David takes all over us to discover what to do in Banja Luka, the second biggest city in Bosnia and Herzegovina. In this episode we will show you exactly what to see and where to eat in case you make it into the central region of this fascinating nation.
David opens up with a succinct history of the city by the banks of the Vrbas River near the Kastel, where he explains all of the various cultures that have resided Banja Luka through the centuries. The first stop on David’s Banja Luka excursion is Gospodska Street, the city’s principal pedestrian boulevard lined with neo-Rennaissance and art nouveau buildings. Together Gospodska Street there are shops, banks, sidewalk cafes and restaurants.
Next is That the Church of Christ the Savior, a Serbian Orthodox church in downtown Banja Luka.
What stands today is a reconstruction of the first church ruined during WWII and built in 1929. This one was developed in 2004 and includes a gorgeous bell/ clock tower along with domes that are typical of eastern churches. If you come to Banja Luka don’t miss visiting the Central Market, a covered market where vendors sell everything from veggies and clothes, to specialty cheeses and family items.

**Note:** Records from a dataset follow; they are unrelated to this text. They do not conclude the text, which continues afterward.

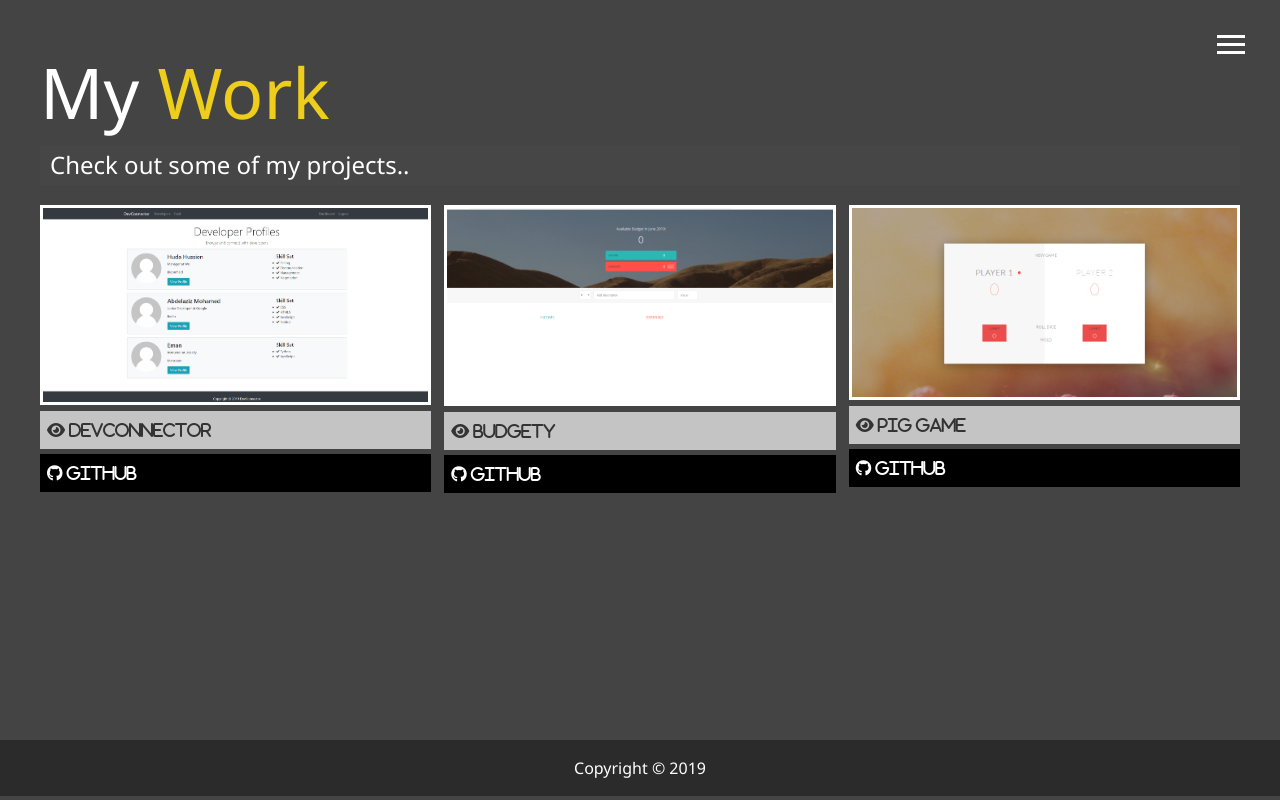
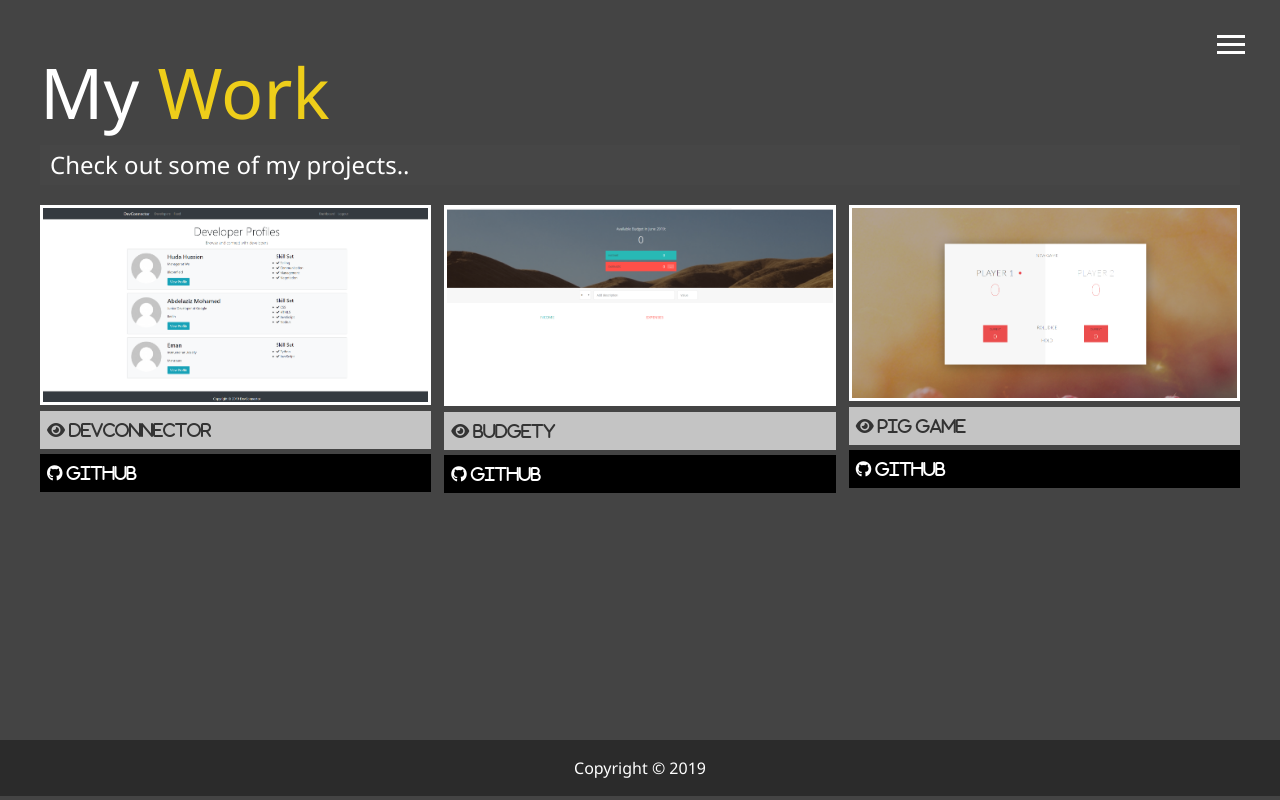
Before and after one commit to AbdelazizMalfy/portfolio, a website: page dist/work.html in a window 1280 px wide. Drawn offline with Linux system fonts and the light colour scheme; files whose address does not match are found by name.

Commit message:
initial website

```diff
--- a/dist/work.html
+++ b/dist/work.html
@@ -76,7 +76,7 @@
 
         <div class="item">
           <a href="https://elated-albattani-ff4bdb.netlify.com/">
-            <img src="/dist/img/projects/pigGame.png" alt="project3" />
+            <img src="/dist/img/projects/pigGame2.png" alt="project3" />
           </a>
           <a
             href="https://elated-albattani-ff4bdb.netlify.com/"
```
Also changed, not shown: dist/img/projects/pigGame2.png (added).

Everything is organic and so fresh! The Central Market is free to get into and open every day. The best time to come is in the morning.
If you’ve been traveling in Bosnia for a little while, you may have attempted? Evap?i?i (conspicuous che-vap-chee-chee). These grilled minced meatballs that are oblong-shaped will be the undisputed kings of foods that are fast that are Bosnian. It is possible to locate them through the Balkans; an effect left behind by the Ottomans. Back in Banja Luka? Evap?i?i are made they’re patties rather than shaped. A great spot to try them will be Kod Muje restaurant. In the outside, Kod Muje resembles a wooden cabin. Sit out in the shaded terrace under one of the umbrellas such as David did to delight in the fresh air with your meal. This can be a incredibly satisfying and cheap meal.
Check out our Post on Where and What to Eat in Sarajevo
The following restaurant David visits is the only restaurant in the Kastel fortress, Kazamat Restaurant. It’s a gorgeous setting along the Vrbas River, which is exactly the reason why reserving a table out is highly recommended! For the last 30 years they have specialized in Serbian food like fresh fries and fried meats. The interior of Kazamat Restaurant is decorated, although somewhat dim. One of David’s best restaurant selections for Bosnia!
According to everybody we talked together, Mala Stanica is your best restaurant in Banja Luka, so David knew he needed to try it! Why is Mala Stanica unique is its location within the century railway station. This historically and architecturally significant building is a cultural icon of Banja Luka. Mala Stanica specializes in gourmet fusion cuisine, and they believe in cooking their own foods to maximize the tastes. David enjoyed a memorable tasting menu of the house specialties with sampling by the broad wine list (100+ wines!) Until you’ve consumed their hottest dessert, the chocolate soufflé, you can’t leave. TO-DIE-FOR!
If you’ve traveled into Bosnia and Herzegovina, inform us about us about you best picks of what to do in Banja Luka!